Poetry - November, 2005


The question is one of ashes and dust

It is not my name, which you have already
inked into one interminable book or the other. Also,
not what virtue I’ve claimed to store up

in two unrelenting fists. Also, not the hands
which wrap around them, these hands
from which I feed, strong though they are,

but defiled. On the Eve of the End of it All,
it is only this: how my lips catch fire,
how I burn exactly, an effigy in my heart, awful

as an offering. How the darkness blesses its shadow
as the indigent lauds his begging bridge. How like a virgin
I’ve trimmed my wick. How well I can wrestle

your mystery to the ground, Angry Angel.
How I blunt my feathers on the blade of your tooth.
How I bleed like Christ through the white of my dress,

my fingers so steady, so stained.


Poem found

. . . And God said, “Let there be a dome in the midst
of the waters” and into the dome God put

the poor, the addicts, the blind and the oppressed.
God put the unsightly sick and the crying young

into the dome and the dry land did not appear.
And God allowed those who favored themselves

born in God’s image to take dominion over
the dome and everything that creeped within it

and made them to walk to and fro above it
in their jumbo planes and in their copy rooms

and in their conference halls. And then
God brooded over the dome and its multitudes

and God saw God’s own likeness in the shattered
tiles and the sweltering heat and the polluted rain.

God saw everything and chose to make it very good.
God held the dome up to the light

like an open locket and in every manner called
the others to look inside and those who saw

rested on that day and those who didn’t
went to and fro and walked up and down
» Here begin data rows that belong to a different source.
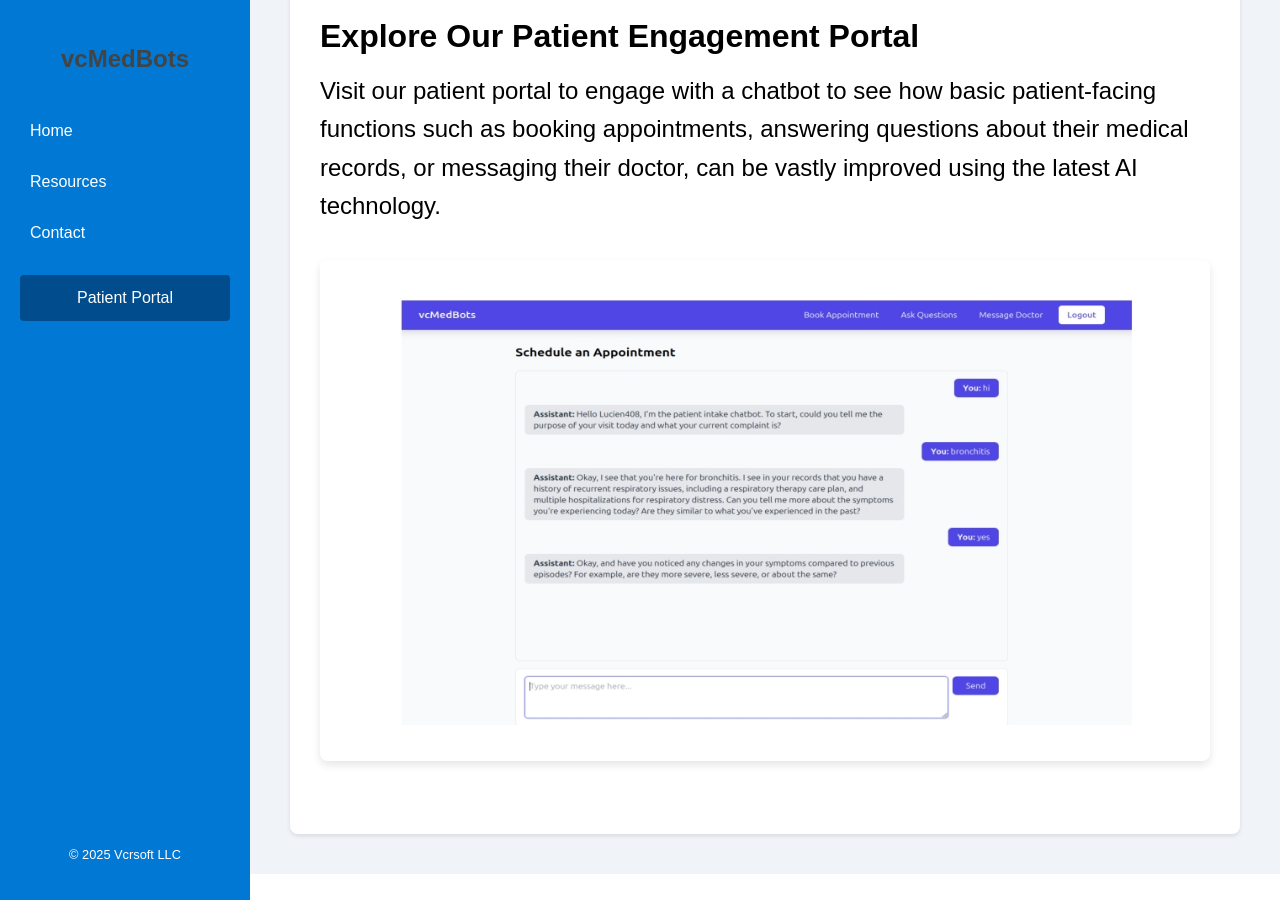
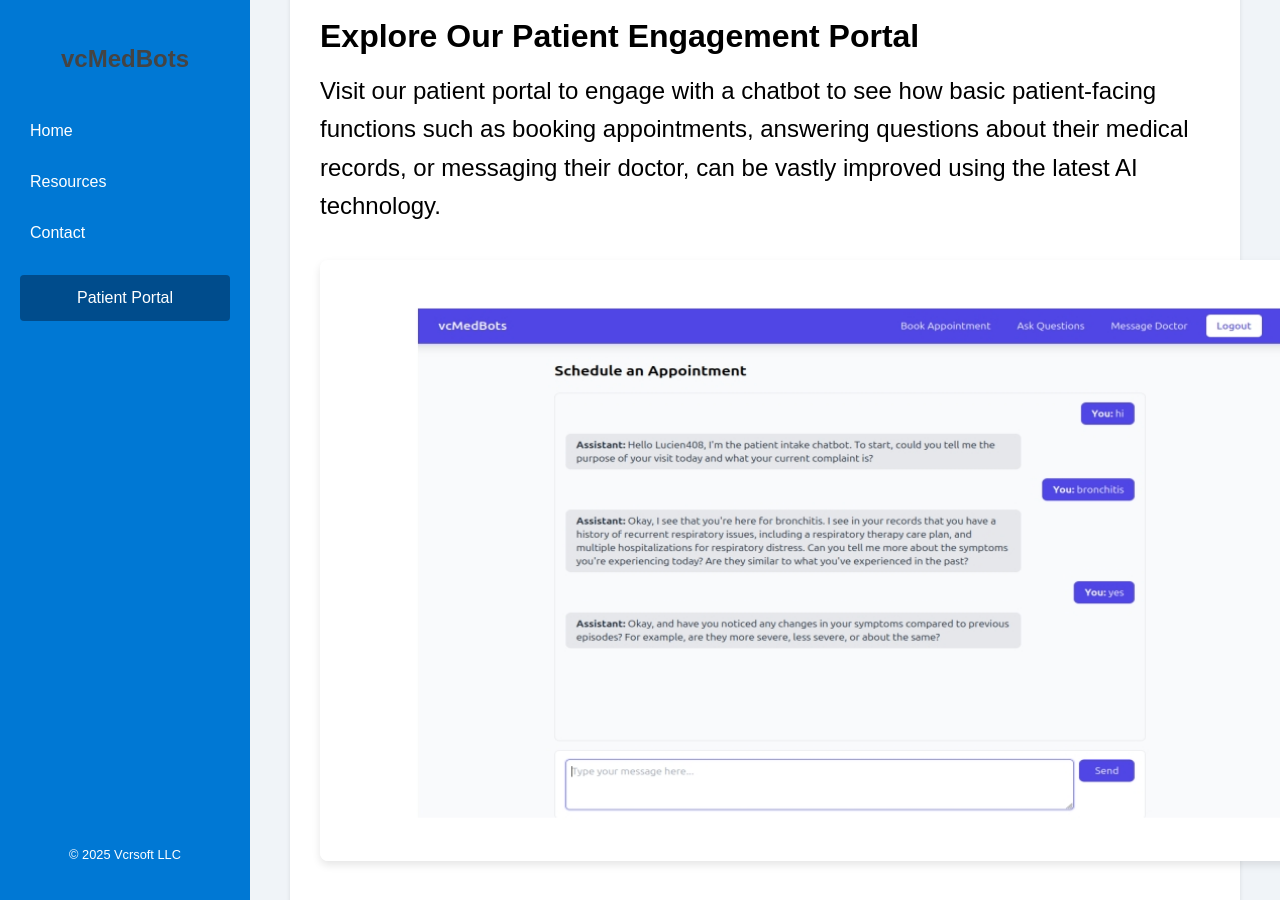
Before and after one commit to vcrsoft/vcrsoft.github.io, a Jekyll site: the page built from index.md, in a window 1280 px wide and 900 px high, scrolled down 651 px. Built offline with Jekyll 4.4.1, drawn with Linux system fonts in a browser that asks for light colours.

Commit message:
Update index.md

```diff
--- a/index.md
+++ b/index.md
@@ -13,4 +13,4 @@ title: Home
 
 <p style="font-size: 1.5em;">Visit our patient portal to engage with a chatbot to see how basic patient-facing functions such as booking appointments, answering questions about their medical records, or messaging their doctor, can be vastly improved using the latest AI technology.</p>
 
-<img src="/assets/images/portal.jpg" alt="Patient chatbot" style="width: 100%; max-width: 1000px; margin: 20px 0; border-radius: 8px; box-shadow: 0 4px 8px rgba(0,0,0,0.1);">
+<img src="/assets/images/portal.jpg" alt="Patient chatbot" style="width: 120%; max-width: 1200px; margin: 20px 0; border-radius: 8px; box-shadow: 0 4px 8px rgba(0,0,0,0.1);">
```
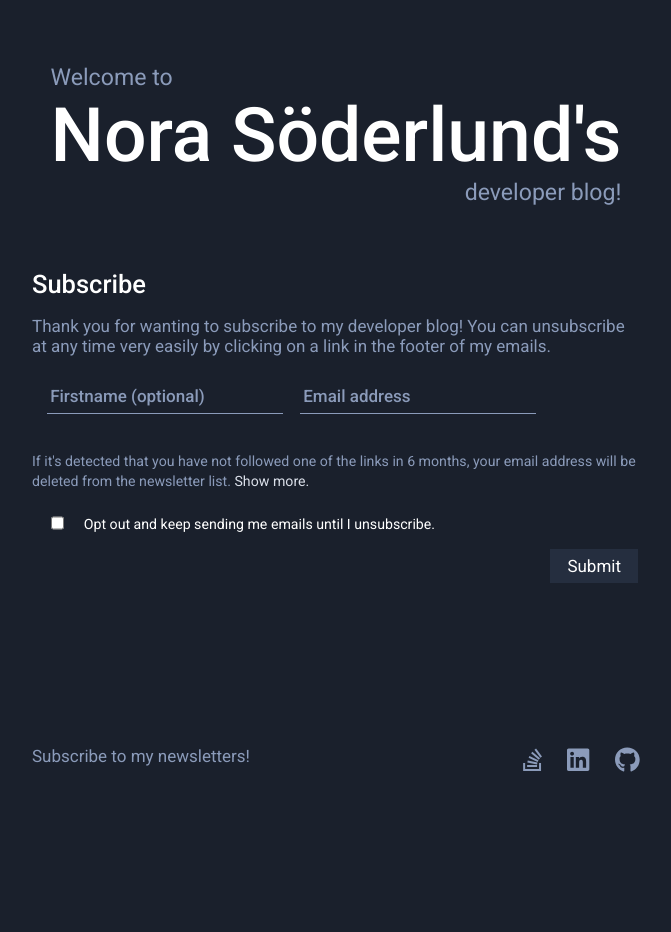
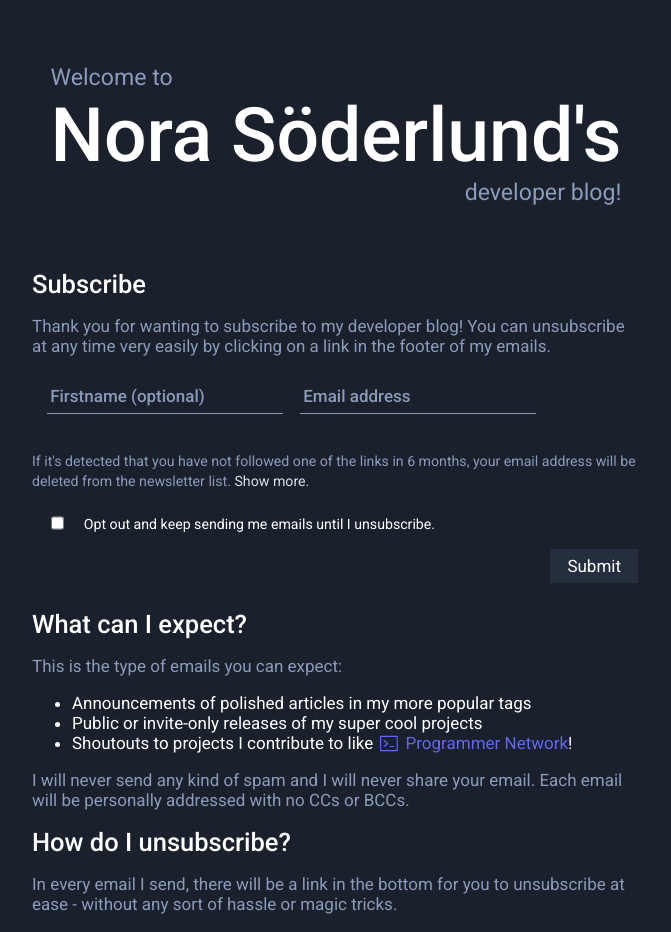
Before and after one commit to nora-soderlund/DeveloperBlog, a Next.js app: page /subscribe in a window 1280 px wide. Shown: the top 932 px of the page, without its empty margins (304-975 px from the left). Before the commit the page ends 800 px from the top, so only its background shows below. Built offline with nearby package versions, Linux system fonts and the light colour scheme.

Commit message:
Added section texts to subscribe

```diff
--- a/src/pages/subscribe.tsx
+++ b/src/pages/subscribe.tsx
@@ -9,6 +9,8 @@ import Article from "Components/Article";
 import API from "Services/API";
 import Link from "next/link";
 import { Router, withRouter } from "next/router";
+import ProgrammerNetworkIcon from "Components/ProgrammerNetworkIcon";
+import ProgrammerNetworkLink from "Components/ProgrammerNetworkLink";
 
 type SubscribePageProps = {
     router: Router;
@@ -118,6 +120,28 @@ export default withRouter(class SubscribePage extends Component<SubscribePagePro
                             <button style={{ marginLeft: "auto" }}>Submit</button>
                         </fieldset>
                     </form>
+
+                    <section>
+                        <h2>What can I expect?</h2>
+
+                        <p>This is the type of emails you can expect:</p>
+
+                        <ul>
+                            <li>Announcements of polished articles in my more popular tags</li>
+                            <li>Public or invite-only releases of my super cool projects</li>
+                            <li>Shoutouts to projects I contribute to like <ProgrammerNetworkLink/>!</li>
+                        </ul>
+
+                        <p>I will never send any kind of spam and I will never share your email. Each email will be personally addressed with no CCs or BCCs.</p>
+                    </section>
+
+                    <section>
+                        <h2>How do I unsubscribe?</h2>
+
+                        <p>In every email I send, there will be a link in the bottom for you to unsubscribe at ease - without any sort of hassle or magic tricks.</p>
+
+                        <p>I know how annoying it is when unsubscribe buttons are hidden and behind trick buttons...</p>
+                    </section>
                 </Page>
             </>
         );
```
Also changed, not shown: 1 other file (tests, documents, lock files or other folders).
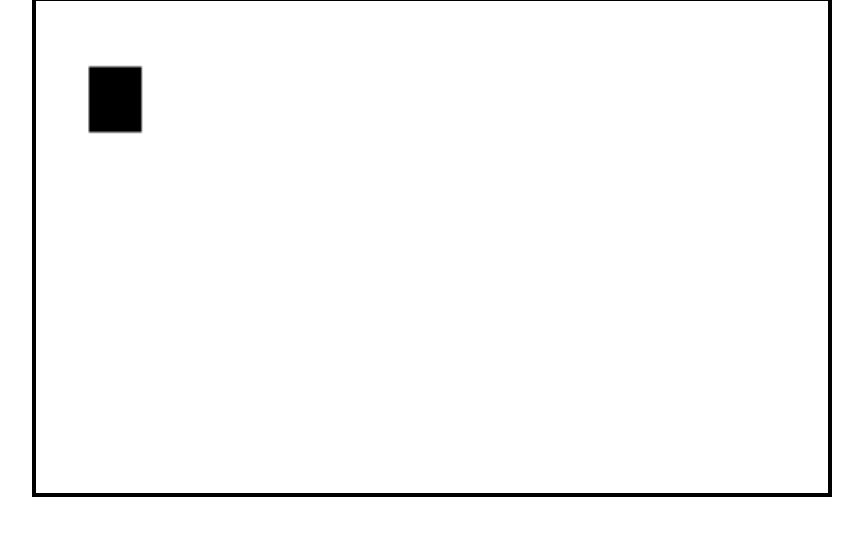
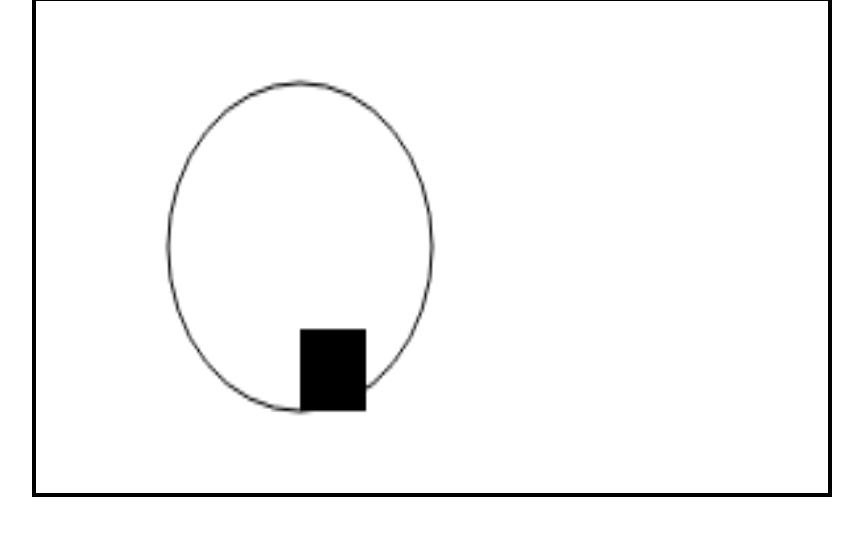
Before and after one commit to PRUZC/fishingbubbles, a plain HTML site: page index.html in a window 1280 px wide. Shown: the part 170-706 px from the top of the page, without its empty margins (208-1071 px from the left). Drawn offline with Linux system fonts and the light colour scheme.

Commit message:
second commit

```diff
--- a/assets/js/game.js
+++ b/assets/js/game.js
@@ -3,9 +3,9 @@ class Game {
       this.ctx = canvas.getContext("2d");
       this.player = new Player(this.ctx);
 
+    }
+
+    start() {
+        this.player.draw();
+    }
 }
-
- start() {
-    this.player.draw();
- }, 1000/60;
-}
--- a/assets/js/index.js
+++ b/assets/js/index.js
@@ -1,4 +1,6 @@
 const canvas = document.getElementById('canvas');
 const ctx = canvas.getContext('2d');
 
-ctx.fillRect(20, 20, 20, 20);
+const game = new Game(canvas)
+
+game.start()
--- a/assets/js/player.js
+++ b/assets/js/player.js
@@ -1,16 +1,18 @@
 class Player {
     constructor(ctx) {
         this.ctx= ctx;
-        this.x= 100;
+        ctx.beginPath(ctx);
+ctx.arc(100, 75, 50, 0, 2 * Math.PI);
+ctx.stroke();
+        this.x=  100;
         this.y = 100;
-        this.w = 50;
-        this.h = 75;
+        this.w = 25;
+        this.h = 25;
+    }
+
+    draw() {
+        this.ctx.fillRect(this.x, this.y, this.w, this.h);
+
 
     }
-
-
-
-draw() {
-    this.player.fillRect(this.x, this.y, this.w, this.h);
 }
-}
```
Also changed, not shown: index.html (+1 -1 lines).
the marsh until the loosened silt gave way
to a void, and darkness covered the faces with deep sleep.